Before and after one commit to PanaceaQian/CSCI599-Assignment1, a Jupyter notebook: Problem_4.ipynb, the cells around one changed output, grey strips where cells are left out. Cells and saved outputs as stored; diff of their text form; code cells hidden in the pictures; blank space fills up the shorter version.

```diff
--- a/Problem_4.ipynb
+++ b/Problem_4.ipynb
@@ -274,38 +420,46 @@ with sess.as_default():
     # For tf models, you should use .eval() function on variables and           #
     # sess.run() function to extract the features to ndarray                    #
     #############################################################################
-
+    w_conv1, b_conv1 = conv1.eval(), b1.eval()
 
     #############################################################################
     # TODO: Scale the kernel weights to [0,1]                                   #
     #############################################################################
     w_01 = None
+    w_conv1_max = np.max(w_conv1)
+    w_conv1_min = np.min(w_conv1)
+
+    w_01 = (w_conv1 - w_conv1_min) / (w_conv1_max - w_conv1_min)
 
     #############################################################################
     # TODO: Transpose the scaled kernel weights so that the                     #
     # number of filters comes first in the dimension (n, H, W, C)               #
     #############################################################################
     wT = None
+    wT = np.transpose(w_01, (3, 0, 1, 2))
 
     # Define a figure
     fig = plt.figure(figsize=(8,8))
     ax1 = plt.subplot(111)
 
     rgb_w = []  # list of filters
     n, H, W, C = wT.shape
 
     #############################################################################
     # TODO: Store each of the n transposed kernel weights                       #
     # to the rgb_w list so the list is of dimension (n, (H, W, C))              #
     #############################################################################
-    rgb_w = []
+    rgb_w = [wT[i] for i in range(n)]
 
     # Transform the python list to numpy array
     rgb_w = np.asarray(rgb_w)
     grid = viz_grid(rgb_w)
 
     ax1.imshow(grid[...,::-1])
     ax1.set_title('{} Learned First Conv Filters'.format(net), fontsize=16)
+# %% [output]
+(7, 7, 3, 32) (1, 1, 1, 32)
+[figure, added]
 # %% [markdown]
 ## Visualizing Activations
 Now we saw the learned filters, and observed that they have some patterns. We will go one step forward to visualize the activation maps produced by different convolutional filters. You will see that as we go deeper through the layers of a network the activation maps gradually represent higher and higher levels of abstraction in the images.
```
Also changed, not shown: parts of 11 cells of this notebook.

——————

Exercise brief
Restate the entries above, keeping every word intact.

Answer space
Before and after one commit to PanaceaQian/CSCI599-Assignment1, a Jupyter notebook: Problem_4.ipynb, the cells around one changed output, grey strips where cells are left out. Cells and saved outputs as stored; diff of their text form; code cells hidden in the pictures; blank space fills up the shorter version.

```diff
--- a/Problem_4.ipynb
+++ b/Problem_4.ipynb
@@ -274,38 +420,46 @@ with sess.as_default():
     # For tf models, you should use .eval() function on variables and           #
     # sess.run() function to extract the features to ndarray                    #
     #############################################################################
-
+    w_conv1, b_conv1 = conv1.eval(), b1.eval()
 
     #############################################################################
     # TODO: Scale the kernel weights to [0,1]                                   #
     #############################################################################
     w_01 = None
+    w_conv1_max = np.max(w_conv1)
+    w_conv1_min = np.min(w_conv1)
+
+    w_01 = (w_conv1 - w_conv1_min) / (w_conv1_max - w_conv1_min)
 
     #############################################################################
     # TODO: Transpose the scaled kernel weights so that the                     #
     # number of filters comes first in the dimension (n, H, W, C)               #
     #############################################################################
     wT = None
+    wT = np.transpose(w_01, (3, 0, 1, 2))
 
     # Define a figure
     fig = plt.figure(figsize=(8,8))
     ax1 = plt.subplot(111)
 
     rgb_w = []  # list of filters
     n, H, W, C = wT.shape
 
     #############################################################################
     # TODO: Store each of the n transposed kernel weights                       #
     # to the rgb_w list so the list is of dimension (n, (H, W, C))              #
     #############################################################################
-    rgb_w = []
+    rgb_w = [wT[i] for i in range(n)]
 
     # Transform the python list to numpy array
     rgb_w = np.asarray(rgb_w)
     grid = viz_grid(rgb_w)
 
     ax1.imshow(grid[...,::-1])
     ax1.set_title('{} Learned First Conv Filters'.format(net), fontsize=16)
+# %% [output]
+(7, 7, 3, 32) (1, 1, 1, 32)
+[figure, added]
 # %% [markdown]
 ## Visualizing Activations
 Now we saw the learned filters, and observed that they have some patterns. We will go one step forward to visualize the activation maps produced by different convolutional filters. You will see that as we go deeper through the layers of a network the activation maps gradually represent higher and higher levels of abstraction in the images.
```
Also changed, not shown: parts of 11 cells of this notebook.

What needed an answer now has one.